“And I think the other thing to bear in mind is that both sides have worked out with a weak Japanese economy right now and slowing growth in China, it makes sense, common sense, for them to open the economic doors to each other more comprehensively.”
So Rudd believes we have reached a point where both sides “recognize that it was not in either of their interests to risk, A, the possibility of conflict, and B, they had more to gain in fact by removing political obstacles which currently exist to the further expansion of the Japan-China economic relationship.”
Xi Jinping is also meeting with President Barack Obama at the APEC summit. Rudd believes Beijing’s realization that the U.S. economy was picking up steam has had an impact.
“The Chinese, a year or so ago, may have been reaching conclusions that the U.S. was never going to exit the vortex which it descended into after the global financial crisis. Well, that level of Chinese skepticism, I think, has disappeared in the last six months or so.”
“So I believe that as this meeting occurs, there will be a sense of some mutual respect about the respective state of their economy and remember momentarily the U.S. remains the vastly dominant economic power in the region still, despite the Chinese military modernization program.”
However, and as President Obama is still pushing for progress on a Pacific Rim trade deal that doesn’t include China, Rudd stressed that the world’s two largest economies must develop some “constructive realism” if they want to collaborate.

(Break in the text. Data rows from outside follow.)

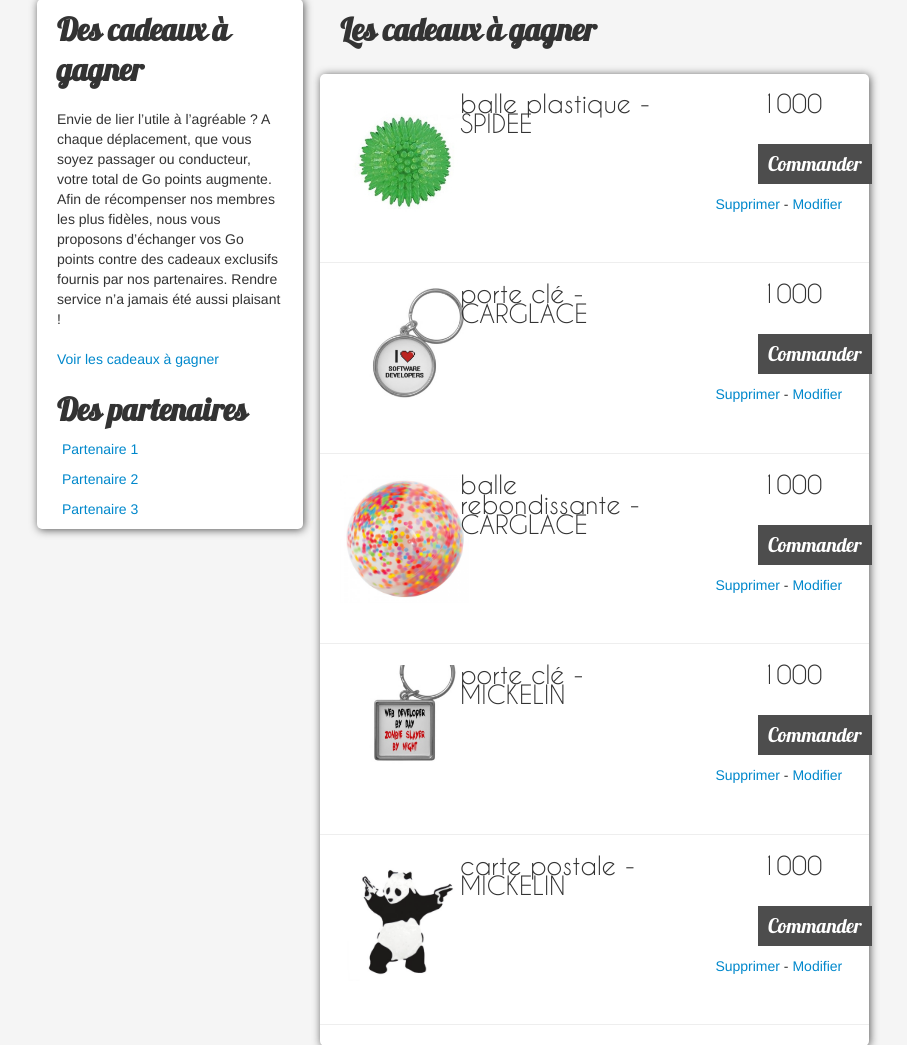
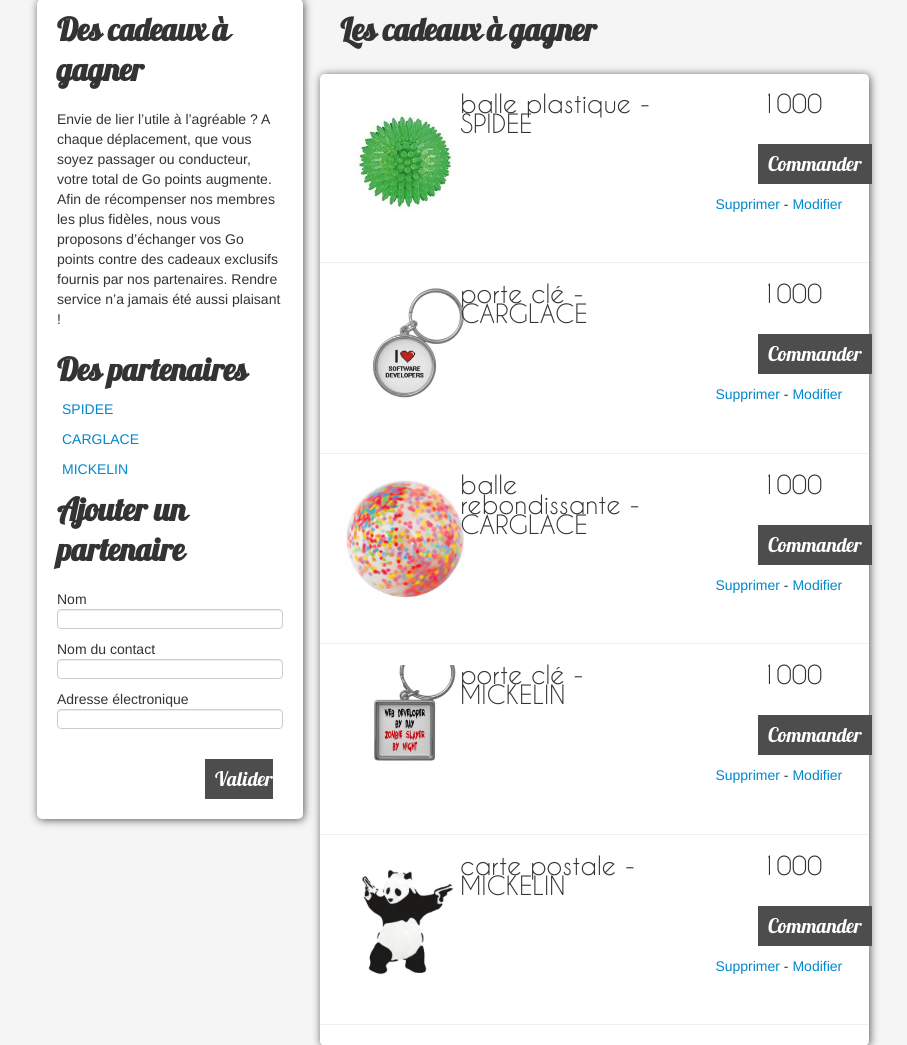
Before and after one commit to paul-sfeir/Projet-Web-Covoiturage, a PHP site: page /cadeaux.php?id=1 in a window 1280 px wide. Shown: the part 181-1226 px from the top of the page, without its empty margins (187-1094 px from the left). Run offline with PHP 8.4, Linux system fonts and the light colour scheme; a user stored in the database is signed in; data comes from the database, SQL or seed files in the repository; some libraries are stand-ins or nearby versions.

Commit message:
Cadeau ctrl admin

```diff
--- a/cadeaux.php
+++ b/cadeaux.php
@@ -93,30 +93,51 @@ include "bdd.php";
 
 				<p>Envie de lier l’utile à l’agréable ? A chaque déplacement, que vous soyez passager ou conducteur, votre total de Go points augmente. Afin de récompenser nos membres les plus fidèles, nous vous proposons d’échanger vos Go points contre des cadeaux exclusifs fournis par nos partenaires. Rendre service n’a jamais été aussi plaisant !</p>
 
-				<p><a href="cadeau.php">Voir les cadeaux à gagner</a></p>
+				<h2>Des partenaires</h2>
+				<?php
+				$req2="SELECT * FROM Partenaires";
+				$result2=mysqli_query($conn,$req2);
 
-				<h2>Des partenaires</h2>
+				$nb_part=mysqli_num_rows($result2);
+				$i=0;
 
-				<ul>
-					<li><a href="javascript:visibilite('partenaire1')">Partenaire 1</a></li>
-						<!--Seul l'admin peut modifier les infos partenaires-->
-						<div id="partenaire1" style="display:none">
-							<p>Prénom Nom - <a href="#">Modifier</a></p>
-							<p>Adresse email - <a href="#">Modifier</a></p>
-						</div>
+				echo "<ul>";
 
-					<li><a href="javascript:visibilite('partenaire2')">Partenaire 2</a></li>
-						<div id="partenaire2" style="display:none">
-							<p>Prénom Nom - <a href="#">Modifier</a></p>
-							<p>Adresse email - <a href="#">Modifier</a></p>
-						</div>
+					while($i<$nb_part) {
 
-					<li><a href="javascript:visibilite('partenaire3')">Partenaire 3</a></li>
-						<div id="partenaire2" style="display:none">
-							<p>Prénom Nom - <a href="#">Modifier</a></p>
-							<p>Adresse email - <a href="#">Modifier</a></p>
-						</div>
-				</ul>
+						$data2=mysqli_fetch_object($result2);
+
+						echo "
+							<li><a href='javascript:visibilite(`partenaire".$data2->id_partenaires."`)'>".$data2->nom_partenaire."</a></li>
+								<div id='partenaire".$data2->id_partenaires."' style='display:none'>
+									<p>Contact : ".$data2->nom_contact."</p>
+									<p>".$data2->adresse_mail."</p>";
+						if($_SESSION['type_compte']==0) {
+									echo "<p><a href='ajouterpart.php?id=".$data2->id_partenaires."'>Modifier</a> - <a href='#'>Supprimer</a></p>";
+						}
+								echo "</div>";
+						$i++;
+					}
+
+			echo "</ul>";
+
+				if($_SESSION['type_compte']==0) {
+				echo "<h2>Ajouter un partenaire</h2>
+
+				<form action='cadeaux.php' method='post' id='form_partenaire'>
+					<label>Nom<label>
+					<input type='text' name='nom_ajout_part' />
+
+					<label>Nom du contact<label>
+					<input type='text' name='contact_ajout_part' />
+
+					<label>Adresse électronique<label>
+					<input type='text' name='email_ajout_part' />
+
+					<input type='submit' value='Valider' class='button_search' />
+				</form>";
+				}
+				?>
 
 			</div>
 
@@ -154,44 +175,47 @@ include "bdd.php";
                     echo " <p><input type='submit' value='Commander' class='button_search' /></p>";
 					echo " <p style='margin-right: -20px;'><a href='cadeaux.php?id=$data->id_cadeaux'>Supprimer</a> - <a href='#'>Modifier</a></p> </div></div><hr/>";
                 }
-                ?>
-                </article>
 
-				<div id="ajout_cadeaux" class="contenu">
+                echo "</article>";
+
+				if($_SESSION['type_compte']==0) {
+				echo "<div id='ajout_cadeaux' class='contenu'>
 					<h2>Ajouter un cadeau</h2>
 
-					<form action="cadeaux.php" method="post" enctype="multipart/form-data">
-						<div class="row-fluid">
-							<div class="span5">
+					<form action='cadeaux.php' method='post' enctype='multipart/form-data'>
+						<div class='row-fluid'>
+							<div class='span5'>
 								<label>Intitulé</label>
-								<input type="text" name="nom_cadeau"/>
+								<input type='text' name='nom_cadeau'/>
 							</div>
 
-							<div class="span5">
+							<div class='span5'>
 								<label>Partenaire</label>
-								<select name="partenaire">
+								<select name='partenaire'>
 									<option>Nom partenaire</option>
 									<option>Nom partenaire</option>
 									<option>Nom partenaire</option>
 								</select>
 							</div>
 
-							<div class="span2">
+							<div class='span2'>
 								<label>Prix</label>
-								<input type="text" name="score"/>
+								<input type='text' name='score'/>
 							</div>
 
-							<div class="span5">
+							<div class='span5'>
 								<label>Image</label>
-								<input type="file" name="image"/>
+								<input type='file' name='image'/>
 							</div>
 
-							<div class="span2">
-								<input type="submit" value="Valider" class="button_search" />
+							<div class='span2'>
+								<input type='submit' value='Valider' class='button_search' />
 							</div>
 						</div>
 					</form>
-				</div>
+				</div>";
+				}
+				?>
 
 			</div>
 
```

“What I argue is pretty simple. One: a framework which acknowledges in realistic terms, the fact that there are certain, at this stage, irreconcilable bottom lines. They [the U.S. and China] are countries with different political value systems. They are countries with different geopolitical interests in parts of Asia.”

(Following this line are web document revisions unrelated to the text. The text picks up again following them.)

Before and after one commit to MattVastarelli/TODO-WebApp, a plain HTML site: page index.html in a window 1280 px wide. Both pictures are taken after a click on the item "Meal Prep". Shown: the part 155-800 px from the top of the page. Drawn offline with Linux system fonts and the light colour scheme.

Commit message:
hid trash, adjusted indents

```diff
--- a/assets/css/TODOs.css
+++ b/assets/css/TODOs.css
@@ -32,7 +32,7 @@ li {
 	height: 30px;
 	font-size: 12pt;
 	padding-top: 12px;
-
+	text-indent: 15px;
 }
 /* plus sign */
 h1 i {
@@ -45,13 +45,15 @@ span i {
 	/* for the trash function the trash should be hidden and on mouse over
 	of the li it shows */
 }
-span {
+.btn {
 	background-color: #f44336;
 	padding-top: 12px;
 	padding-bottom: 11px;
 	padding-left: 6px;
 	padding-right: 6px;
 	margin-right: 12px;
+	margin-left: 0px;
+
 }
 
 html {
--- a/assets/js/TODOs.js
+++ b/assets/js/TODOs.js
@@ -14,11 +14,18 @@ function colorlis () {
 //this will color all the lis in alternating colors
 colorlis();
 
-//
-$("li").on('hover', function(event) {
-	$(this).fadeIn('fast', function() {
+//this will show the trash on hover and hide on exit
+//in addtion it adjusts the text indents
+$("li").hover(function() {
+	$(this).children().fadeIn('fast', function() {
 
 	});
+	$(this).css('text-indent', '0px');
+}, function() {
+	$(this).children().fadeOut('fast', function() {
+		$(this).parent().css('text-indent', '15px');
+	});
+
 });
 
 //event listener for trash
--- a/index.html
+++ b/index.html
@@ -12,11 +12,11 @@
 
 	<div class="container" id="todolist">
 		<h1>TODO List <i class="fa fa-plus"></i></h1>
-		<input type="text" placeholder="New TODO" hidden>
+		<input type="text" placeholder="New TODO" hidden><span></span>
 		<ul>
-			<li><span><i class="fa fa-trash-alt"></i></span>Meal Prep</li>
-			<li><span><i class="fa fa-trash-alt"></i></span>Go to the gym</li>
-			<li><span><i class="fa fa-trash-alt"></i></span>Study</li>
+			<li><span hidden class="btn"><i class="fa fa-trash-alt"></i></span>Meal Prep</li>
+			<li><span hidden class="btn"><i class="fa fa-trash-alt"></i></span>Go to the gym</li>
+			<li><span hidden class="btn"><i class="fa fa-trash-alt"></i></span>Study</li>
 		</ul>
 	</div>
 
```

“But secondly, it's not an exclusively realist relationship which is destined towards conflict. There are constructive elements of the relationship where there's sufficient commonality, sufficient commonality of interests and values for the two countries to really do good things together bilaterally, regionally, and globally.”
Rudd told Amanpour that Xi Jinping, whom he met “in various capacities over the years in a number of conversations” and who was named China's President in March 2013, probably has “the most complex job that any head of government has anywhere in the world today.”

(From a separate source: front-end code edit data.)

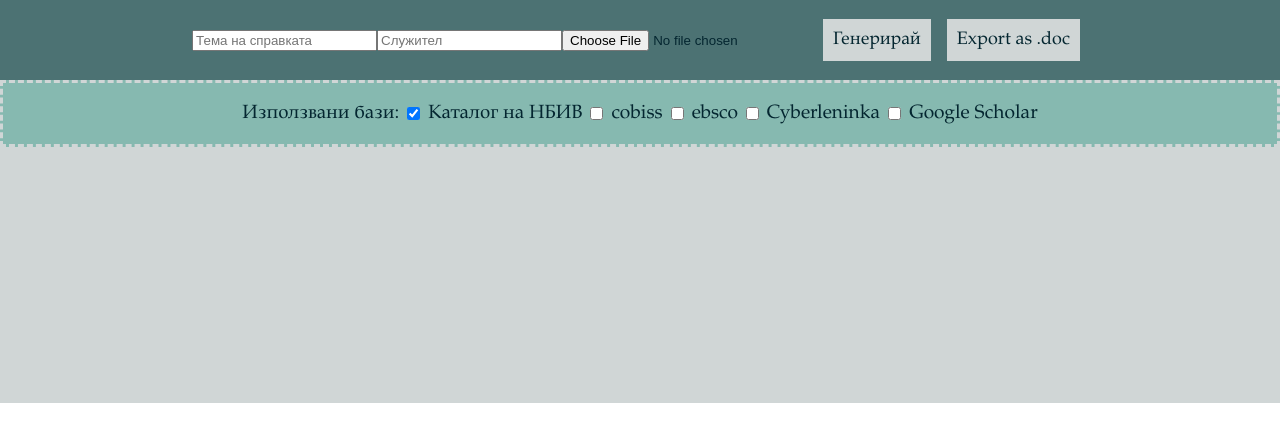
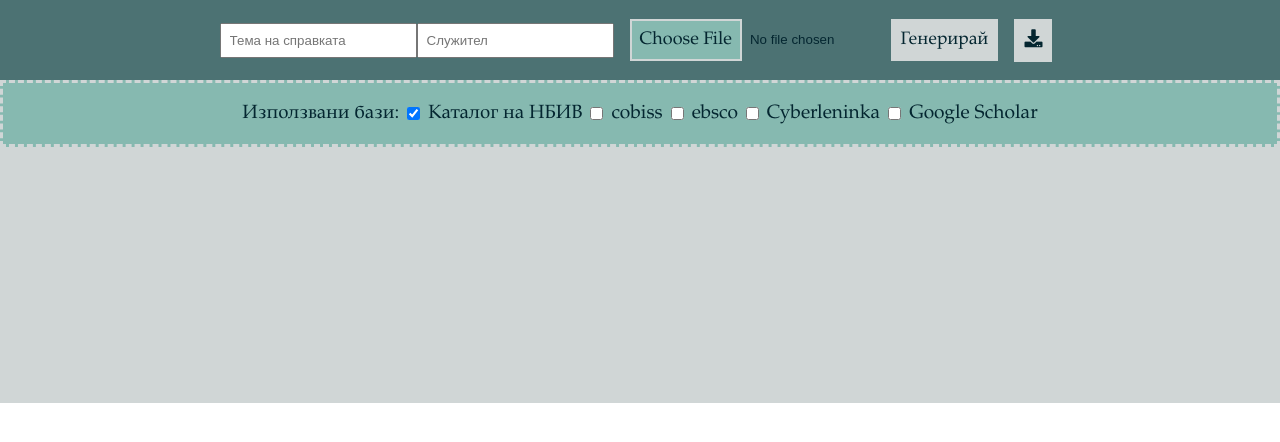
Before and after one commit to entropy88/bibtex_to_isbd, a plain HTML site: page index.html in a window 1280 px wide. Drawn offline with Linux system fonts and the light colour scheme.

Commit message:
interface tweaks

```diff
--- a/index.html
+++ b/index.html
@@ -4,6 +4,8 @@
     <meta charset="UTF-8">
     <meta name="viewport" content="width=device-width, initial-scale=1.0">
     <link rel="stylesheet" href="style.css">
+    <link rel="stylesheet" href="https://use.fontawesome.com/releases/v5.12.1/css/all.css" crossorigin="anonymous">
+
     <title>Document</title>
 </head>
 <body>
@@ -12,7 +14,9 @@
     <input id="user" placeholder="Служител">
    <input type ="file" id="myFile">
    <button id='parseBtn'>Генерирай</button>
-   <button id="exportBtn" onclick="Export2Word('exportContent');">Export as .doc</button>
+   <button id="exportBtn" onclick="Export2Word('exportContent');"><i class="fa fa-download" aria-hidden="true"></i>
+</button>
+
 </div>
    <div class="bases">
     <p>Използвани бази:</p>
--- a/style.css
+++ b/style.css
@@ -9,6 +9,21 @@ body {
     font-family: Garamond, sans-serif;
     font-size: larger;
 }
+input{
+    padding: 8px;
+}
+
+input::file-selector-button {
+
+    background-color: #86b9b0;
+    color: #042630;
+    font-family: Garamond, sans-serif;
+    font-size: large;
+    padding: 8px;
+    border-color: #d0d6d6;
+    border-style: double;
+    margin: 8px;
+  }
 button{
     background-color: #86b9b0;
     color: #042630;
```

“He is first and foremost a person who is deeply committed to the future role of the Communist Party in China.”
“That's why he's launched this massive anti-corruption campaign, in order to restore the party's credibility in the eyes of the Chinese people.”
“I think the other thing to know about President Xi Jinping is that he has a profound nationalist vision, which is all about - to use the Chinese word - China's restoration of its - of its former national greatness… the return of China to the way in which it was in earlier periods in history.”
“And they’re right now in a profound reengineering of the structure of the Chinese economy, and for him that is the long-term basis of Chinese power, a properly functioning economy.”